Josh Hazlewood, second from right, celebrates one of his three wickets.
It was the Henriques and Hazlewood show at Manuka Oval as NSW moved into a totally dominant position in the Sheffield Shield final in Canberra.
Only a miracle will save Western Australia after the Warriors were reduced to a ''train wreck'' at 4-15 in reply to the Blues' first innings of 447 after the second day on Saturday.
Blues all-rounder Moises Henriques crafted a magnificent knock of 140 before lanky fast bowler Josh Hazlewood claimed three wickets, including two off the first two balls of the WA innings, and a run-out to leave NSW on the brink of its first Shield title since 2007-08.

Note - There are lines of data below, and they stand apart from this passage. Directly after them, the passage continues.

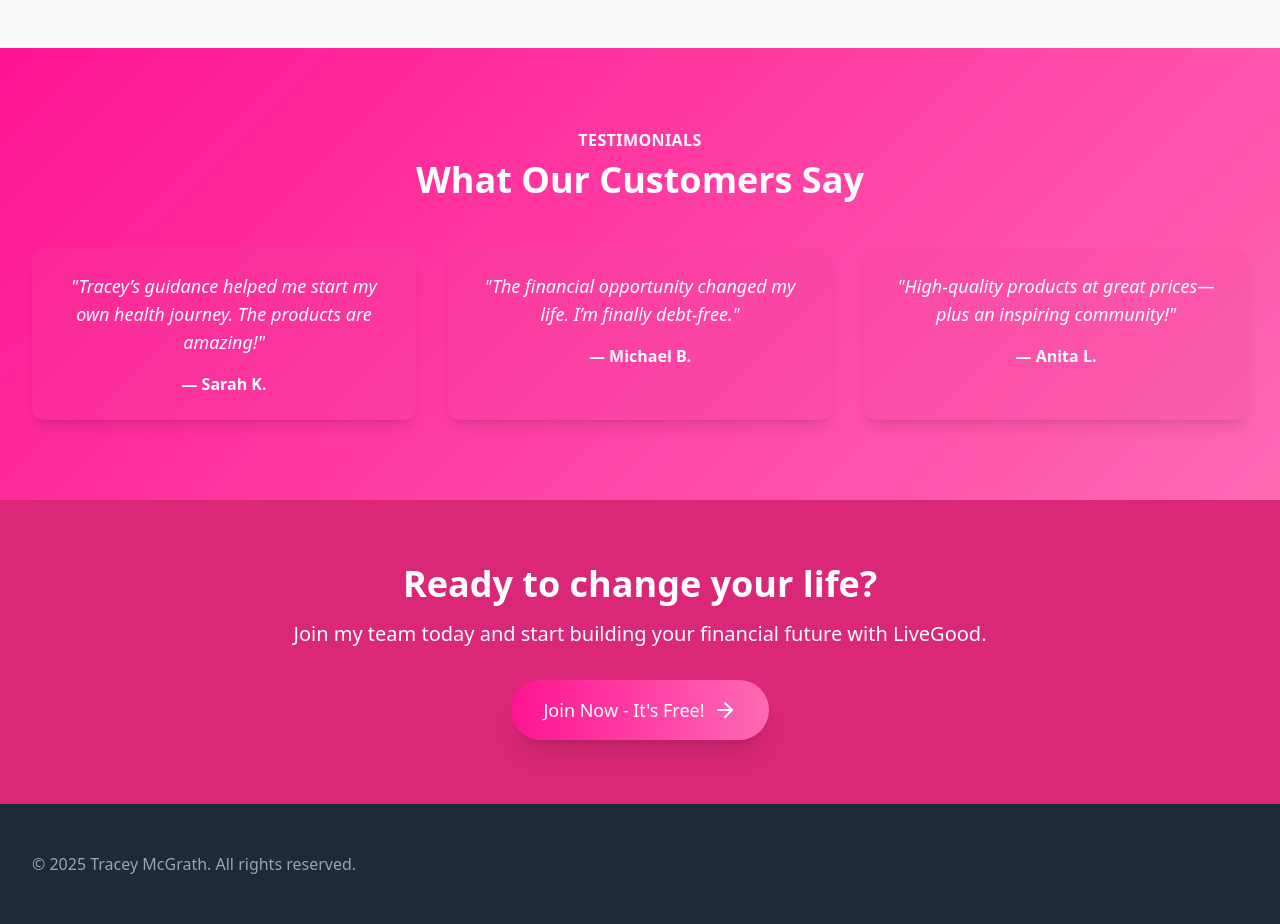
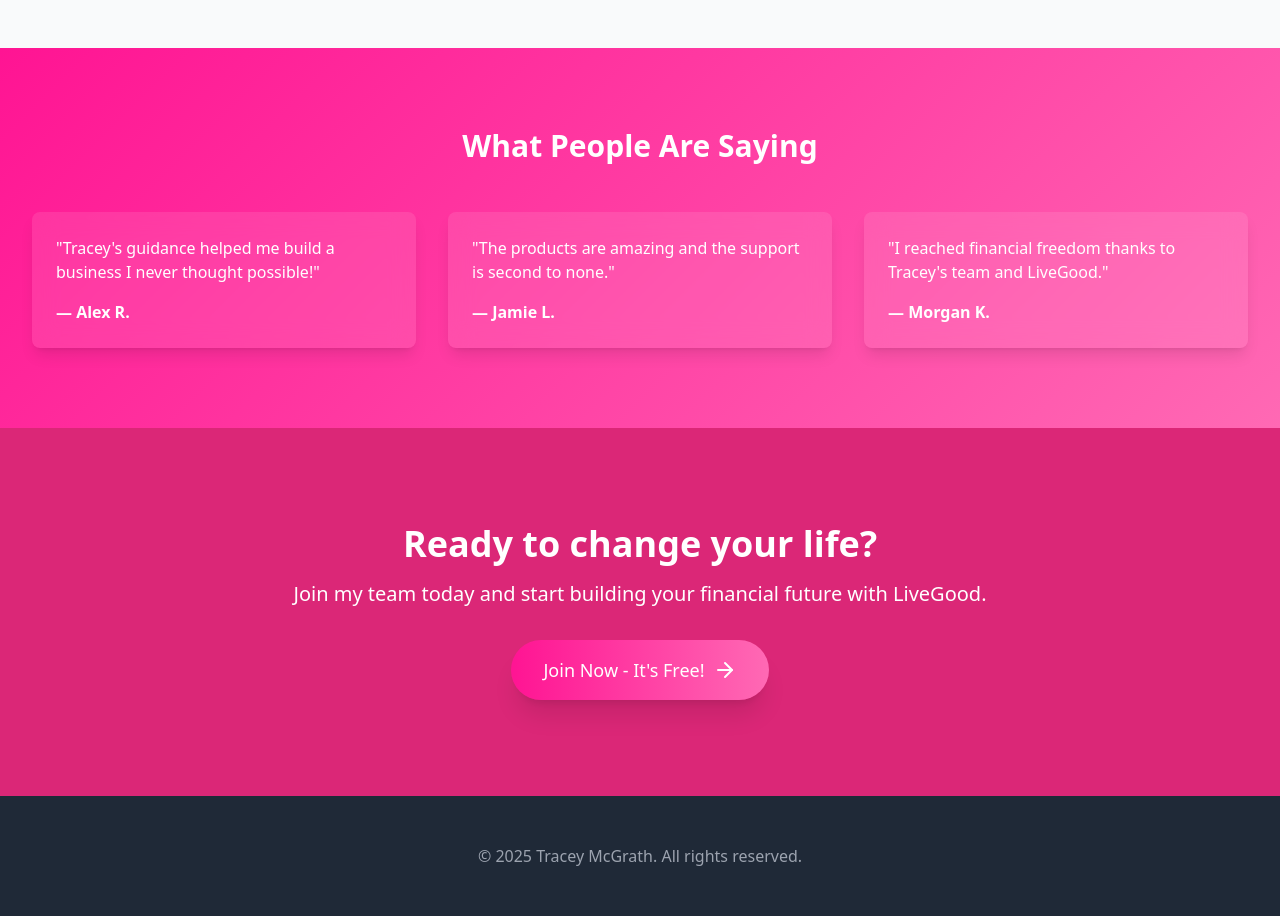
Before and after one commit to lessgoo1121-wq/tracey-livegood, a plain HTML site: page index.html in a window 1280 px wide. Shown: the part 1700-2624 px from the top of the page. Drawn offline with nearby package versions, Linux system fonts and the light colour scheme.

Commit message:
index.html

```diff
--- a/index.html
+++ b/index.html
@@ -3,8 +3,8 @@
 <head>
   <meta charset="UTF-8">
   <meta name="viewport" content="width=device-width, initial-scale=1.0">
-  <title>Rodolfo Cavajal - LiveGood</title>
-  <link rel="icon" type="image/x-icon" href="/static/favicon.ico">
+  <title>Tracey McGrath - LiveGood</title>
+  <link rel="icon" type="image/png" href="images/tracey.png">
   <script src="https://cdn.tailwindcss.com"></script>
   <link href="https://unpkg.com/aos@2.3.1/dist/aos.css" rel="stylesheet">
   <script src="https://unpkg.com/aos@2.3.1/dist/aos.js"></script>
@@ -29,25 +29,29 @@
   <nav class="bg-white shadow-lg sticky top-0 z-50">
     <div class="max-w-7xl mx-auto px-4 sm:px-6 lg:px-8">
       <div class="flex justify-between h-16">
-        <div class="flex items-center">
-          <img class="h-8 w-auto" src="http://static.photos/blue/200x200/1" alt="LiveGood Logo">
+        <!-- Logo -->
+        <div class="flex items-center space-x-3">
+          <img src="images/tracey.png" alt="Tracey Logo" class="h-10 w-auto">
+          <span class="font-bold text-pink-600 text-xl">Tracey McGrath</span>
         </div>
+        <!-- Links -->
         <div class="hidden md:flex md:items-center md:space-x-8">
-          <a href="#home" class="text-gray-900 px-1 pt-1 border-b-2 border-indigo-500 text-sm font-medium">Home</a>
-          <a href="#about" class="text-gray-500 hover:text-gray-900 px-1 pt-1 border-b-2 border-transparent hover:border-gray-300 text-sm font-medium">About</a>
-          <a href="#products" class="text-gray-500 hover:text-gray-900 px-1 pt-1 border-b-2 border-transparent hover:border-gray-300 text-sm font-medium">Products</a>
-          <a href="#testimonials" class="text-gray-500 hover:text-gray-900 px-1 pt-1 border-b-2 border-transparent hover:border-gray-300 text-sm font-medium">Testimonials</a>
+          <a href="#hero" class="text-gray-900 border-b-2 border-pink-500 px-1 pt-1 text-sm font-medium">Home</a>
+          <a href="#about" class="text-gray-500 hover:text-gray-900 border-b-2 border-transparent hover:border-gray-300 px-1 pt-1 text-sm font-medium">About</a>
+          <a href="#products" class="text-gray-500 hover:text-gray-900 border-b-2 border-transparent hover:border-gray-300 px-1 pt-1 text-sm font-medium">Products</a>
+          <a href="#testimonials" class="text-gray-500 hover:text-gray-900 border-b-2 border-transparent hover:border-gray-300 px-1 pt-1 text-sm font-medium">Testimonials</a>
         </div>
         <div class="flex items-center">
-          <a href="https://www.livegoodtour.com/Traceynz" class="btn-primary text-white px-6 py-2 rounded-full font-medium text-sm shadow-md">Join Now</a>
+          <a href="https://www.livegoodtour.com/Traceynz"
+             class="btn-primary text-white px-6 py-2 rounded-full font-medium text-sm shadow-md">Join Now</a>
         </div>
       </div>
     </div>
   </nav>
 
-  <!-- Hero Section -->
-  <section id="home" class="hero-gradient text-white">
-    <div class="max-w-7xl mx-auto py-24 px-4 text-center">
+  <!-- Hero -->
+  <section id="hero" class="hero-gradient text-white">
+    <div class="max-w-7xl mx-auto py-24 px-4 sm:px-6 lg:px-8 text-center">
       <h1 class="text-4xl md:text-6xl font-extrabold" data-aos="fade-up">Tracey McGrath</h1>
       <h2 class="mt-3 text-xl md:text-2xl font-medium" data-aos="fade-up" data-aos-delay="100">
         LiveGood Independent Affiliate Member
@@ -56,27 +60,26 @@
         Helping people achieve financial freedom through health and wellness products.
       </p>
       <div class="mt-10" data-aos="fade-up" data-aos-delay="300">
-        <a href="https://www.livegoodtour.com/Traceynz" class="btn-primary text-white px-8 py-3 rounded-full font-medium text-lg shadow-xl inline-flex items-center">
-          Join My Team
-          <i data-feather="arrow-right" class="ml-2"></i>
+        <a href="https://www.livegoodtour.com/Traceynz"
+           class="btn-primary text-white px-8 py-3 rounded-full font-medium text-lg shadow-xl inline-flex items-center">
+          Join My Team <i data-feather="arrow-right" class="ml-2"></i>
         </a>
       </div>
     </div>
   </section>
 
-  <!-- About Section -->
+  <!-- About -->
   <section id="about" class="py-20 bg-white">
     <div class="max-w-7xl mx-auto px-4 sm:px-6 lg:px-8">
       <div class="lg:text-center">
         <h2 class="text-base text-pink-600 font-semibold tracking-wide uppercase" data-aos="fade-up">About Me</h2>
-        <p class="mt-2 text-3xl font-extrabold text-gray-900 sm:text-4xl" data-aos="fade-up" data-aos-delay="100">
+        <p class="mt-2 text-3xl font-extrabold tracking-tight text-gray-900 sm:text-4xl" data-aos="fade-up" data-aos-delay="100">
           My Journey with LiveGood
         </p>
       </div>
-
       <div class="mt-16 grid md:grid-cols-2 gap-12 items-center">
         <div data-aos="fade-right">
-          <img class="rounded-lg shadow-xl" src="http://static.photos/people/640x360/5" alt="Tracey McGrath">
+          <img class="rounded-lg shadow-xl" src="http://static.photos/people/640x360/5" alt="Tracey Portrait">
         </div>
         <div data-aos="fade-left" data-aos-delay="200">
           <h3 class="text-2xl font-bold text-gray-900">Tracey McGrath</h3>
@@ -84,9 +87,9 @@
             As a top leader in LiveGood, I've helped hundreds of people improve their health and financial situation through our premium products and life-changing business opportunity.
           </p>
           <div class="mt-8">
-            <a href="https://www.livegoodtour.com/Traceynz" class="btn-primary text-white px-6 py-3 rounded-full font-medium text-lg shadow-md inline-flex items-center">
-              Start Your Journey
-              <i data-feather="user-plus" class="ml-2"></i>
+            <a href="https://www.livegoodtour.com/Traceynz"
+               class="btn-primary text-white px-6 py-3 rounded-full font-medium text-lg shadow-md inline-flex items-center">
+              Start Your Journey <i data-feather="user-plus" class="ml-2"></i>
             </a>
           </div>
         </div>
@@ -94,16 +97,15 @@
     </div>
   </section>
 
-  <!-- Products Section -->
+  <!-- Products -->
   <section id="products" class="py-20 bg-gray-50">
     <div class="max-w-7xl mx-auto px-4 sm:px-6 lg:px-8">
       <div class="lg:text-center">
         <h2 class="text-base text-pink-600 font-semibold tracking-wide uppercase" data-aos="fade-up">Products</h2>
-        <p class="mt-2 text-3xl font-extrabold text-gray-900 sm:text-4xl" data-aos="fade-up" data-aos-delay="100">
+        <p class="mt-2 text-3xl font-extrabold tracking-tight text-gray-900 sm:text-4xl" data-aos="fade-up" data-aos-delay="100">
           Premium Health & Wellness
         </p>
       </div>
-
       <div class="mt-16 grid md:grid-cols-3 gap-8">
         <div class="bg-white rounded-lg shadow-md overflow-hidden" data-aos="fade-up">
           <img class="h-48 w-full object-cover" src="http://static.photos/wellness/640x360/1" alt="Product 1">
@@ -130,33 +132,32 @@
     </div>
   </section>
 
-  <!-- Testimonials Section -->
+  <!-- Testimonials -->
   <section id="testimonials" class="hero-gradient text-white py-20">
-    <div class="max-w-7xl mx-auto px-4 sm:px-6 lg:px-8 text-center">
-      <h2 class="text-base font-semibold tracking-wide uppercase" data-aos="fade-up">Testimonials</h2>
-      <p class="mt-2 text-3xl font-extrabold sm:text-4xl" data-aos="fade-up" data-aos-delay="100">
-        What Our Customers Say
-      </p>
-      <div class="mt-12 grid md:grid-cols-3 gap-8">
-        <div class="bg-pink-500 bg-opacity-20 p-6 rounded-xl shadow-lg" data-aos="fade-up">
-          <p class="text-lg italic">"Tracey’s guidance helped me start my own health journey. The products are amazing!"</p>
-          <h4 class="mt-4 font-semibold">— Sarah K.</h4>
+    <div class="max-w-7xl mx-auto px-4 sm:px-6 lg:px-8">
+      <div class="text-center mb-12">
+        <h2 class="text-3xl font-extrabold" data-aos="fade-up">What People Are Saying</h2>
+      </div>
+      <div class="grid md:grid-cols-3 gap-8">
+        <div class="bg-white bg-opacity-10 backdrop-blur-md rounded-lg p-6 shadow-lg" data-aos="fade-up">
+          <p>"Tracey's guidance helped me build a business I never thought possible!"</p>
+          <span class="block mt-4 font-semibold">— Alex R.</span>
         </div>
-        <div class="bg-pink-500 bg-opacity-20 p-6 rounded-xl shadow-lg" data-aos="fade-up" data-aos-delay="100">
-          <p class="text-lg italic">"The financial opportunity changed my life. I’m finally debt-free."</p>
-          <h4 class="mt-4 font-semibold">— Michael B.</h4>
+        <div class="bg-white bg-opacity-10 backdrop-blur-md rounded-lg p-6 shadow-lg" data-aos="fade-up" data-aos-delay="100">
+          <p>"The products are amazing and the support is second to none."</p>
+          <span class="block mt-4 font-semibold">— Jamie L.</span>
         </div>
-        <div class="bg-pink-500 bg-opacity-20 p-6 rounded-xl shadow-lg" data-aos="fade-up" data-aos-delay="200">
-          <p class="text-lg italic">"High-quality products at great prices—plus an inspiring community!"</p>
-          <h4 class="mt-4 font-semibold">— Anita L.</h4>
+        <div class="bg-white bg-opacity-10 backdrop-blur-md rounded-lg p-6 shadow-lg" data-aos="fade-up" data-aos-delay="200">
+          <p>"I reached financial freedom thanks to Tracey's team and LiveGood."</p>
+          <span class="block mt-4 font-semibold">— Morgan K.</span>
         </div>
       </div>
     </div>
   </section>
 
-  <!-- CTA Section -->
+  <!-- Call to Action -->
   <section class="bg-pink-600 text-white">
-    <div class="max-w-7xl mx-auto py-16 px-4 text-center">
+    <div class="max-w-7xl mx-auto py-16 px-4 sm:py-24 sm:px-6 lg:px-8 text-center">
       <h2 class="text-3xl font-extrabold sm:text-4xl" data-aos="fade-up">
         Ready to change your life?
       </h2>
@@ -164,17 +165,20 @@
         Join my team today and start building your financial future with LiveGood.
       </p>
       <div class="mt-8" data-aos="fade-up" data-aos-delay="200">
-        <a href="https://www.livegoodtour.com/Traceynz" class="btn-primary text-white px-8 py-4 rounded-full font-medium text-lg shadow-xl inline-flex items-center">
-          Join Now - It's Free!
-          <i data-feather="arrow-right" class="ml-2"></i>
+        <a href="https://www.livegoodtour.com/Traceynz"
+           class="btn-primary text-white px-8 py-4 rounded-full font-medium text-lg shadow-xl inline-flex items-center">
+          Join Now - It's Free! <i data-feather="arrow-right" class="ml-2"></i>
         </a>
       </div>
     </div>
   </section>
 
+  <!-- Footer -->
   <footer class="bg-gray-800 text-white">
     <div class="max-w-7xl mx-auto py-12 px-4 sm:px-6 lg:px-8">
-      <p class="text-base text-gray-400">© 2025 Tracey McGrath. All rights reserved.</p>
+      <div class="text-center text-gray-400">
+        © 2025 Tracey McGrath. All rights reserved.
+      </div>
     </div>
   </footer>
 
```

Moises Henriques. Photo: Getty Images
Hazlewood's heroics at the end of the day when he was on a hat-trick should not diminish the performance of Henriques, who played superbly on his way to his third first-class century.
It was his first Shield game since November after he spent the past seven weeks with the Australian Test team in South Africa, staying in touch with net sessions facing fringe bowlers Jackson Bird and James Pattinson.
"It hasn't quite sunk in yet, still caught up in the emotion of trying to win this game and what we need to do,'' Henriques said.
Sheffield Shield Final -Day 2
NSW batsman, Nathan Lyon, survives a half-hearted appeal. Photo: Graham Tidy
"We knew we wanted the intent of scoring runs rather than just try to bat time.
"It's one of the best centuries I've made – in a Shield final as well it's a great feeling – but it doesn't really mean anything if we don't come out tomorrow and tick the boxes we need to tick.''
After watching the Blues bat for more than 168 overs and almost 11 hours, the Canberra crowd of 3232 was brought to life as Hazlewood livened up the party.
He knocked over Cameron Bancroft and Marcus Harris for golden ducks with the first two balls, Adam Voges in his second over and threw down the stumps to leave Marcus North short of his ground.
"I don't think anyone else needed to be on the field. He took three wickets then the direct hit run-out; he was on fire,'' Henriques said.
"He had a chance to steam in and not worry about being on the field for too long, and he did that brilliantly.''
Hazlewood used the swing with the new ball to perfection and could not believe his luck when his throw to get rid of North was on target.
"We were only out there for 10 minutes so I was still pretty fresh,'' Hazlewood said.
"Probably wouldn't have got that run-out if it was tomorrow or the next day.
"We've got to attack early and knock them over because once the batter gets in, it's quite hard to get them out.''
WA coach Justin Langer did his best to remain positive with Test batsman Shaun Marsh and younger brother Mitch at the crease.
However, it was impossible to disguise his disappointment after the Warriors were all but wiped out of the contest.
"It was a pretty painful day, probably couldn't have had a worse day,'' Langer said.
"How do you explain the last half an hour? It was a bit of a train wreck.
"There's still hope. I've been around long enough to know funny things can happen in five-day cricket, and it's a very flat wicket.''
Henriques played with plenty of patience after helping rescue NSW from 6-189 on the opening day on Friday.
He received great support from the Blues' tailenders on a slow and dry pitch.
Stephen O'Keefe (41), Trent Copeland (35) and Nathan Lyon (36 not out) all made substantial contributions to push the Warriors out of the contest.